Picture of an NLS DTB blank cartridge, top view.

Copying NLS Digital Talking Books to Cartridges

Questions: How do you burn to the NLS digital player blank cassettes?  How do you copy a new talking book onto a blank NLS cartridge? Answers follow.  Here we give instructions for copying digital talking books Tt NLS player cartridges from your computer that you downloaded from the BARD web site.

Copying Digital Talking Books Introduction

The blank cartridges available for the digital talking book (DTB) players from the National Library Service for the Blind (NLS) are actually just USB thumb drives housed in bigger-than-typical cases.  We bought some 2GB units for approximately $11 each.  Their larger size makes them easier to handle for people with arthritis and other ailments of the arms, hands, and fingers.

NLS DTB Cartridges are Really Just USB Thumb Drives

These easier-to-hold memory cards come equipped with a USB A-style connector on the end opposite the finger hole. So, you can copy files to and from them just as you would a CompactFlash, SD, SD HD, or other external storage device.  However, you need a USB-A cable for this, which you must purchase separately.  Further, your computer must be USB2.0-ready to get the fastest data transfer rates.  This really speeds things along if you’re copying long NLS books.  So avoid using USB1.1 ports if possible.

Picture of en NLS DTB cartridge in a mailer case, with case open, top view. Copying digital talking books to NLS player cartridges.
NLS DTB cartridge in a mailer case, with case open, top view.

When you connect these cassette-like memory cards to your Windows computer, you should hear the ba-blunk sound of a new USB device coming online.  Then, some seconds later, a new drive letter will appear in your Windows Explorer folder list once the system installs the drivers for the card.  At this point, you can use copy-paste, drag-and-drop, the command prompt’s COPY or XCOPY commands, or any other valid Windows key stroke sequence to transfer files to and from the card.

You can store any files on the card you wish; they need not be NLS DTB files.  However, in this piece, we focus on transferring the DAISY-formatted DTB book files from the National Library Service for the Blind, Recordings for the Blind, and other vendors.  So we do not discuss other file types further here.

Copying Digital Talking Books to Blank NLS Cartridges

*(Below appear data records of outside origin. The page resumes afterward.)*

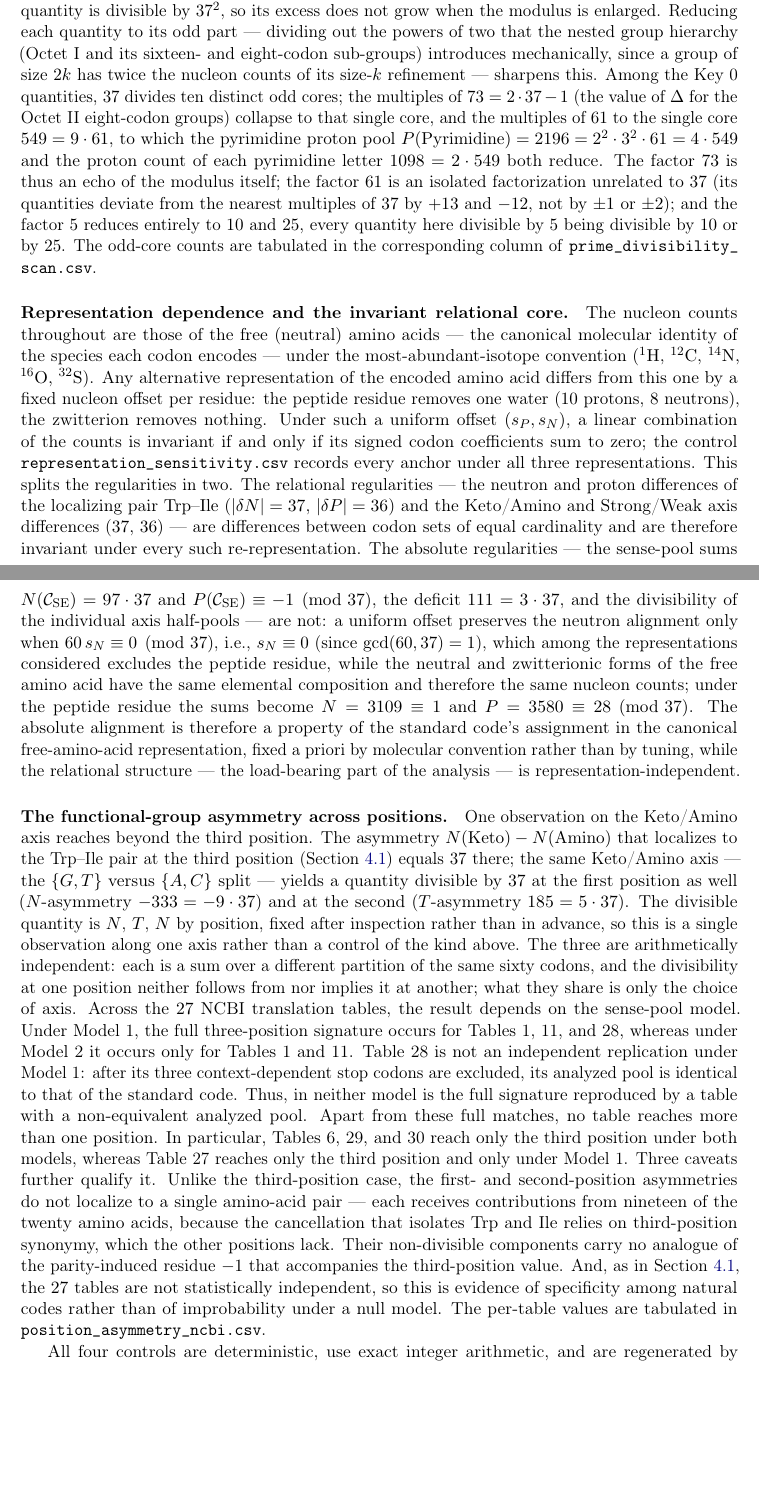
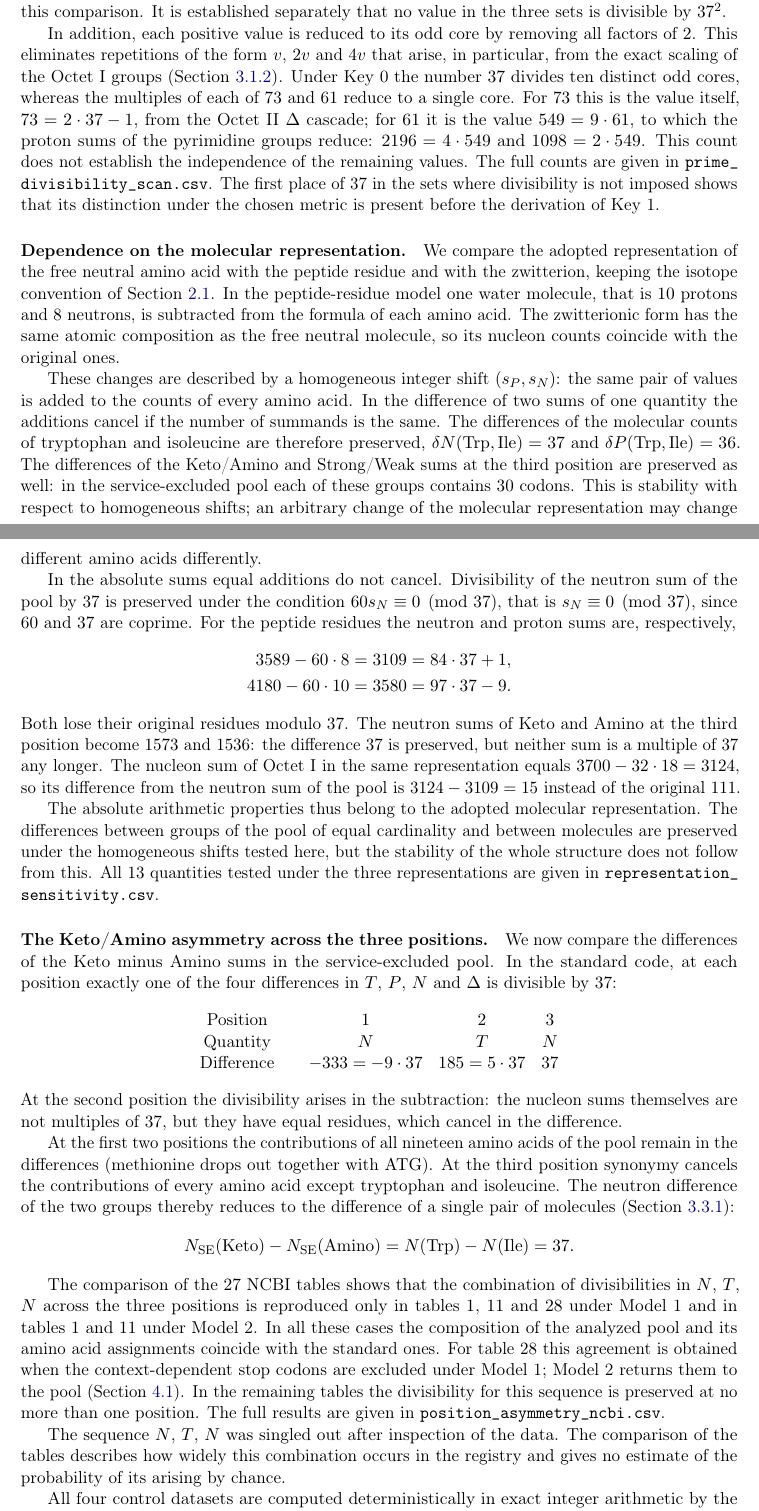
Before and after one commit to RuslanKhafizov/genetic-code-arithmetic, a LaTeX paper (main.tex): two parts of pages 37 and 38 of 44, joined at a grey line, cut so that both start at the same text, the shorter picture padded with empty space. Compiled offline with pdfLaTeX.

Commit message:
Add files via upload

```diff
--- a/main.tex
+++ b/main.tex
@@ -2984,67 +2961,0 @@ so that the larger excess one would attribute to $25$, $50$ or
-$100$ only re-scores the same quantities against a smaller chance
-rate --- the modulus $37$ occurs at a single power: no quantity
-is divisible by $37^2$, so its excess does not grow when the
-modulus is enlarged. Reducing each quantity to its odd part ---
-dividing out the powers of two that the nested group hierarchy
-(Octet~I and its sixteen- and eight-codon sub-groups) introduces
-mechanically, since a group of size $2k$ has twice the nucleon
-counts of its size-$k$ refinement --- sharpens this. Among the
-Key~0 quantities, $37$ divides ten distinct odd cores; the
-multiples of $73 = 2 \cdot 37 - 1$ (the value of $\Delta$ for
-the Octet~II eight-codon groups) collapse to that single core,
-and the multiples of $61$ to the single core $549 = 9 \cdot 61$,
-to which the pyrimidine proton pool
-$P(\mathrm{Pyrimidine}) = 2196 = 2^2 \cdot 3^2 \cdot 61 = 4 \cdot 549$
-and the proton count of each pyrimidine letter
-$1098 = 2 \cdot 549$ both reduce. The factor $73$ is thus an echo of the modulus
-itself; the factor $61$ is an isolated factorization unrelated
-to $37$ (its quantities deviate from the nearest multiples of
-$37$ by $+13$ and $-12$, not by $\pm1$ or $\pm2$); and the
-factor $5$ reduces entirely to $10$ and $25$, every quantity
-here divisible by $5$ being divisible by $10$ or by $25$. The
-odd-core counts are tabulated in the corresponding column of
-\texttt{prime\_divisibility\_scan.csv}.
-
-\paragraph{Representation dependence and the invariant relational core.}
-The nucleon counts throughout are those of the free (neutral) amino acids --- the canonical molecular identity of the species each codon encodes --- under the most-abundant-isotope convention ($^{1}\mathrm{H}$, $^{12}\mathrm{C}$, $^{14}\mathrm{N}$, $^{16}\mathrm{O}$, $^{32}\mathrm{S}$). Any alternative representation of the encoded amino acid differs from this one by a fixed nucleon offset per residue: the peptide residue removes one water ($10$ protons, $8$ neutrons), the zwitterion removes nothing. Under such a uniform offset $(s_P, s_N)$, a linear combination of the counts is invariant if and only if its signed codon coefficients sum to zero; the control \texttt{representation\_sensitivity.csv} records every anchor under all three representations. This splits the regularities in two. The relational regularities --- the neutron and proton differences of the localizing pair $\mathrm{Trp}$--$\mathrm{Ile}$ ($|\delta N| = 37$, $|\delta P| = 36$) and the Keto/Amino and Strong/Weak axis differences ($37$, $36$) --- are differences between codon sets of equal cardinality and are therefore invariant under every such re-representation. The absolute regularities --- the sense-pool sums $N(\mathcal{C}_{\mathrm{SE}}) = 97 \cdot 37$ and $P(\mathcal{C}_{\mathrm{SE}}) \equiv -1 \pmod{37}$, the deficit $111 = 3 \cdot 37$, and the divisibility of the individual axis half-pools --- are not: a uniform offset preserves the neutron alignment only when $60\,s_N \equiv 0 \pmod{37}$, i.e., $s_N \equiv 0$ (since $\gcd(60, 37) = 1$), which among the representations considered excludes the peptide residue, while the neutral and zwitterionic forms of the free amino acid have the same elemental composition and therefore the same nucleon counts; under the peptide residue the sums become $N = 3109 \equiv 1$ and $P = 3580 \equiv 28 \pmod{37}$. The absolute alignment is therefore a property of the standard code's assignment in the canonical free-amino-acid representation, fixed a priori by molecular convention rather than by tuning, while the relational structure --- the load-bearing part of the analysis --- is representation-independent.
-
-\paragraph{The functional-group asymmetry across positions.}
-One observation on the Keto/Amino axis reaches beyond the third
-position. The asymmetry $N(\mathrm{Keto}) - N(\mathrm{Amino})$
-that localizes to the Trp--Ile pair at the third position
-(Section~\ref{sec:discussion-trpile-robustness}) equals $37$
-there; the same Keto/Amino axis --- the $\{G,T\}$ versus
-$\{A,C\}$ split --- yields a quantity divisible by $37$ at the
-first position as well ($N$-asymmetry $-333 = -9 \cdot 37$) and
-at the second ($T$-asymmetry $185 = 5 \cdot 37$). The divisible
-quantity is $N$, $T$, $N$ by position, fixed after inspection
-rather than in advance, so this is a single observation along
-one axis rather than a control of the kind above. The three are
-arithmetically independent: each is a sum over a different
-partition of the same sixty codons, and the divisibility at one
-position neither follows from nor implies it at another; what
-they share is only the choice of axis. Across the $27$ NCBI
-translation tables, the result depends on the sense-pool model.
-Under Model~1, the full three-position signature occurs for
-Tables~1, 11, and 28, whereas under Model~2 it occurs only for
-Tables~1 and 11. Table~28 is not an independent replication
-under Model~1: after its three context-dependent stop codons are
-excluded, its analyzed pool is identical to that of the standard
-code. Thus, in neither model is the full signature reproduced by
-a table with a non-equivalent analyzed pool. Apart from these full
-matches, no table reaches more than one position. In particular,
-Tables~6, 29, and 30 reach only the third position under both
-models, whereas Table~27 reaches only the third position and only
-under Model~1. Three caveats further qualify it. Unlike the
-third-position case, the first- and
-second-position asymmetries do not localize to a single
-amino-acid pair --- each receives contributions from nineteen
-of the twenty amino acids, because the cancellation that
-isolates Trp and Ile relies on third-position synonymy, which
-the other positions lack. Their non-divisible components carry
-no analogue of the parity-induced residue $-1$ that
-accompanies the third-position value. And, as in
-Section~\ref{sec:discussion-trpile-robustness}, the $27$ tables
-are not statistically independent, so this is evidence of
-specificity among natural codes rather than of improbability
-under a null model. The per-table values are tabulated in
@@ -3051,7 +2990,122 @@ under a null model. The per-table values are tabulated in
+is limited to the primes up to~$97$. Powers of primes impose
+additional divisibility conditions and are not part of this
+comparison. It is established separately that no value in the three
+sets is divisible by~$37^2$.
+
+In addition, each positive value is reduced to its odd core by
+removing all factors of~$2$. This eliminates repetitions of the form
+$v$, $2v$ and $4v$ that arise, in particular, from the exact scaling
+of the Octet~I groups (Section~\ref{sec:results-octetI}). Under
+Key~0 the number~$37$ divides ten distinct odd cores, whereas the
+multiples of each of $73$ and $61$ reduce to a single core. For $73$
+this is the value itself, $73=2\cdot37-1$, from the Octet~II
+$\Delta$ cascade; for $61$ it is the value $549=9\cdot61$, to which
+the proton sums of the pyrimidine groups reduce: $2196=4\cdot549$
+and $1098=2\cdot549$. This count does not establish the independence
+of the remaining values. The full counts are given in
+\texttt{prime\_divisibility\_scan.csv}. The first place of~$37$ in
+the sets where divisibility is not imposed shows that its
+distinction under the chosen metric is present before the derivation
+of Key~1.
+
+\paragraph{Dependence on the molecular representation.}
+We compare the adopted representation of the free neutral amino acid
+with the peptide residue and with the zwitterion, keeping the
+isotope convention of Section~\ref{sec:composition}. In the
+peptide-residue model one water molecule, that is $10$ protons and
+$8$ neutrons, is subtracted from the formula of each amino acid. The
+zwitterionic form has the same atomic composition as the free
+neutral molecule, so its nucleon counts coincide with the original
+ones.
+
+These changes are described by a homogeneous integer shift
+$(s_P,s_N)$: the same pair of values is added to the counts of every
+amino acid. In the difference of two sums of one quantity the
+additions cancel if the number of summands is the same. The
+differences of the molecular counts of tryptophan and isoleucine are
+therefore preserved, $\delta N(\mathrm{Trp},\mathrm{Ile})=37$ and
+$\delta P(\mathrm{Trp},\mathrm{Ile})=36$. The differences of the
+Keto/Amino and Strong/Weak sums at the third position are preserved
+as well: in the service-excluded pool each of these groups contains
+$30$ codons. This is stability with respect to homogeneous shifts;
+an arbitrary change of the molecular representation may change
+different amino acids differently.
+
+In the absolute sums equal additions do not cancel. Divisibility of
+the neutron sum of the pool by~$37$ is preserved under the condition
+$60s_N\equiv0\pmod{37}$, that is $s_N\equiv0\pmod{37}$, since $60$
+and $37$ are coprime. For the peptide residues the neutron and
+proton sums are, respectively,
+\[
+\begin{aligned}
+3589-60\cdot8&=3109=84\cdot37+1,\\
+4180-60\cdot10&=3580=97\cdot37-9.
+\end{aligned}
+\]
+Both lose their original residues modulo~$37$. The neutron sums of
+Keto and Amino at the third position become $1573$ and $1536$: the
+difference~$37$ is preserved, but neither sum is a multiple of~$37$
+any longer. The nucleon sum of Octet~I in the same representation
+equals $3700-32\cdot18=3124$, so its difference from the neutron sum
+of the pool is $3124-3109=15$ instead of the original~$111$.
+
+The absolute arithmetic properties thus belong to the adopted
+molecular representation. The differences between groups of the pool
+of equal cardinality and between molecules are preserved under the
+homogeneous shifts tested here, but the stability of the whole
+structure does not follow from this. All $13$ quantities tested
+under the three representations are given in
+\texttt{representation\_sensitivity.csv}.
+
+\paragraph{The Keto/Amino asymmetry across the three positions.}
+We now compare the differences of the Keto minus Amino sums in the
+service-excluded pool. In the standard code, at each position
+exactly one of the four differences in $T$, $P$, $N$ and $\Delta$ is
+divisible by~$37$:
+\[
+\begin{array}{c@{\qquad}ccc}
+\text{Position} & 1 & 2 & 3 \\
+\text{Quantity} & N & T & N \\
+\text{Difference} & -333=-9\cdot37 & 185=5\cdot37 & 37
+\end{array}
+\]
+At the second position the divisibility arises in the subtraction:
+the nucleon sums themselves are not multiples of~$37$, but they have
+equal residues, which cancel in the difference.
+
+At the first two positions the contributions of all nineteen amino
+acids of the pool remain in the differences (methionine drops out
+together with $\mathrm{ATG}$). At the third position synonymy
+cancels the contributions of every amino acid except tryptophan and
+isoleucine. The neutron difference of the two groups thereby reduces
+to the difference of a single pair of molecules
+(Section~\ref{sec:results-key1-trpile}):
+\[
+N_{\mathrm{SE}}(\mathrm{Keto})
+-N_{\mathrm{SE}}(\mathrm{Amino})
+=N(\mathrm{Trp})-N(\mathrm{Ile})=37.
+\]
+
+The comparison of the $27$ NCBI tables shows that the combination of
+divisibilities in $N$, $T$, $N$ across the three positions is
+reproduced only in tables $1$, $11$ and $28$ under Model~1 and in
+tables $1$ and $11$ under Model~2. In all these cases the
+composition of the analyzed pool and its amino acid assignments
+coincide with the standard ones. For table~$28$ this agreement is
+obtained when the context-dependent stop codons are excluded under
+Model~1; Model~2 returns them to the pool
+(Section~\ref{sec:discussion-trpile-robustness}). In the remaining
+tables the divisibility for this sequence is preserved at no more
+than one position. The full results are given in
 \texttt{position\_asymmetry\_ncbi.csv}.
 
-All four controls are deterministic, use exact integer
-arithmetic, and are regenerated by \texttt{controls.py}
+The sequence $N$, $T$, $N$ was singled out after inspection of the
+data. The comparison of the tables describes how widely this
+combination occurs in the registry and gives no estimate of the
+probability of its arising by chance.
+
+All four control datasets are computed deterministically in exact
+integer arithmetic by the script \texttt{controls.py}
 (Section~\ref{sec:datasets}).
 
 \subsection{Significance under a random-code null}
```
Also changed, not shown: main.pdf, main.tex (146 more changed lines).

To copy a DTB recording onto these flash-style memory cards, perform the following steps.

1. Acquire the Digital Talking Book (DTB)

First, download the book (as a ZIP file from the NLS BARD web site or other similar provider).  You must set up an account on the BARD site first through your nearest regional library for the blind.  But once you receive your account information, you can browse the library’s collection through your broadband Internet connection (recommended).  Then, you can download any number of books to your computer as long as you have enough space on your hard drive for them.

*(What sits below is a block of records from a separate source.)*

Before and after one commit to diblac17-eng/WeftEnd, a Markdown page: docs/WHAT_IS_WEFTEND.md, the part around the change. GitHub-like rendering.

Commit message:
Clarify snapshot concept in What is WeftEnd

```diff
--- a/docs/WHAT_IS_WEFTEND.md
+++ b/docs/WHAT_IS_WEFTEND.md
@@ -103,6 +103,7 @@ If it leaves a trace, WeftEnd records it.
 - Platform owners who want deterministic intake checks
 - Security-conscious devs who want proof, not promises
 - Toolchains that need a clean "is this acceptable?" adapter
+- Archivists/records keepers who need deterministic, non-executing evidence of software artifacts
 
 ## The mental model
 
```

2. Connect a Blank DTB Cartridge

Once you get a DTB book to read, connect a cartridge to your computer as discussed above.

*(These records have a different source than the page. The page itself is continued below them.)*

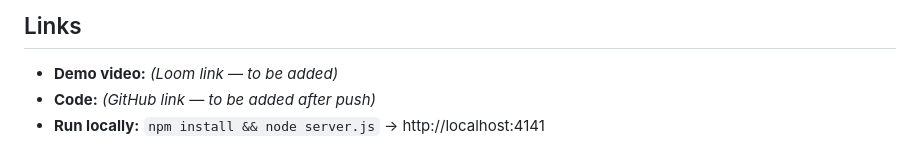
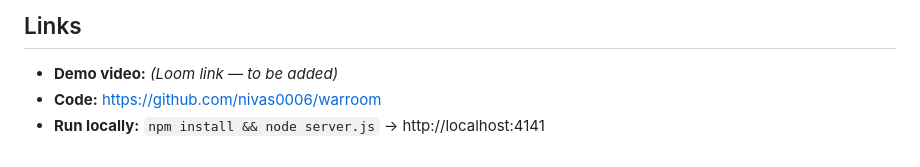
Before and after one commit to nivas0006/warroom, a Markdown page: SUBMISSION.md, the part around the change. Rendered like a GitHub page.

Commit message:
Add repo link to submission
Co-Authored-By: Claude Fable 5 <noreply@anthropic.com>

```diff
--- a/SUBMISSION.md
+++ b/SUBMISSION.md
@@ -30,5 +30,5 @@ I build agentic systems end-to-end, hands-on: a production voice agent for clini
 ## Links
 
 - **Demo video:** *(Loom link — to be added)*
-- **Code:** *(GitHub link — to be added after push)*
+- **Code:** https://github.com/nivas0006/warroom
 - **Run locally:** `npm install && node server.js` → http://localhost:4141
```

Picture of the NLS DTB cartridge, showing its USB port highlighted.
NLS DTB cartridge, showing its USB port highlighted. Copying digital talking books to NLS player cartridges.

Then to reduce confusion, delete any files and folders on the cartridge (say, from other books that you’ve listened to already).

3. Find the DTB Zip File to Continue with Copying Digital Talking Books

Then, in Windows Explorer, find the ZIP file of the book you with to copy to the cartridge.

4. Use the Context Menu

Right-click that file, and a context menu will appear.  On that menu, choose the  Extract All…  item.  This runs the extraction wizard.

5. Choose Destination Folder for the Extraction

Click the  Next  button.  This brings up a window that allows you to choose the place to extract the DTB files in the original ZIP file to.

6. Press the   Browse  Button

The   Select a destination window should then pop up.

7. Open the   My Computer   Window to Continue with Copying Digital Talking Books

In that window, navigate to the   My Computer   folder and open it.  Then, find and select the drive letter of the DTB cartridge you just connected above.

8. Press the  OK  Button

The  Select a destination  windows closes, and you’re taken back to the  Extraction Wizard  window.

You should see the drive you chose appear in the   Files will be extracted to this directory   edit box.

9. Press the   Next   button

This begins the extraction process to the cartridge.

At this point, a progress bar appears, and the files in the ZIP file are decompressed and copied to your blank DTB cartridge.  The time it takes to perform the extraction depends on the reading time of the book.  The longer the book, the bigger its files are.  he bigger the files, the longer the extraction will take.  Average-sized books extract anywhere from within five to fifteen seconds.

Picture of a blank NLS DTB cartridge, showing its bottom view.
NLS DTB blank cartridge, showing its bottom view. Copying digital talking books to NLS player cartridges.

10. Detach the Cartridge from Computer to Continue with Copying Digital Talking Books

Next, disconnect the card from your computer but first, it’s safest to use the   Safely Remove Hardware   wizard first to make sure that any open files on the card have been properly saved and closed before you unplug it.

11. Play the Copied DTB

Insert the card into your NLS DTB player and power the player on.  After a short pause, the title of the book should be announced.  If so, then you’ve successfully copied a talking book to your card, and you can then read and navigate through it just as you would the already-populated cartridges you get from NLS.

Related Posts to Copying Digital Talking Books

  1. How To Copy Songs From Multiple iPods Into iTunes Library

References for Copying Digital Talking Books to NLS Player Cartridges

  1. About DTB Cartriges and Cables from the National Library Service for the Blind

Revision History

  • 2019-03-16: Added key phrase targeting, more subheadings, and tags.
  • 2015-12-08: Added appropriate tags.
  • 2014-12-29: Moved this piece to the   Tom’s Tek Stop   blog.
  • 2010-06-02: Originally published.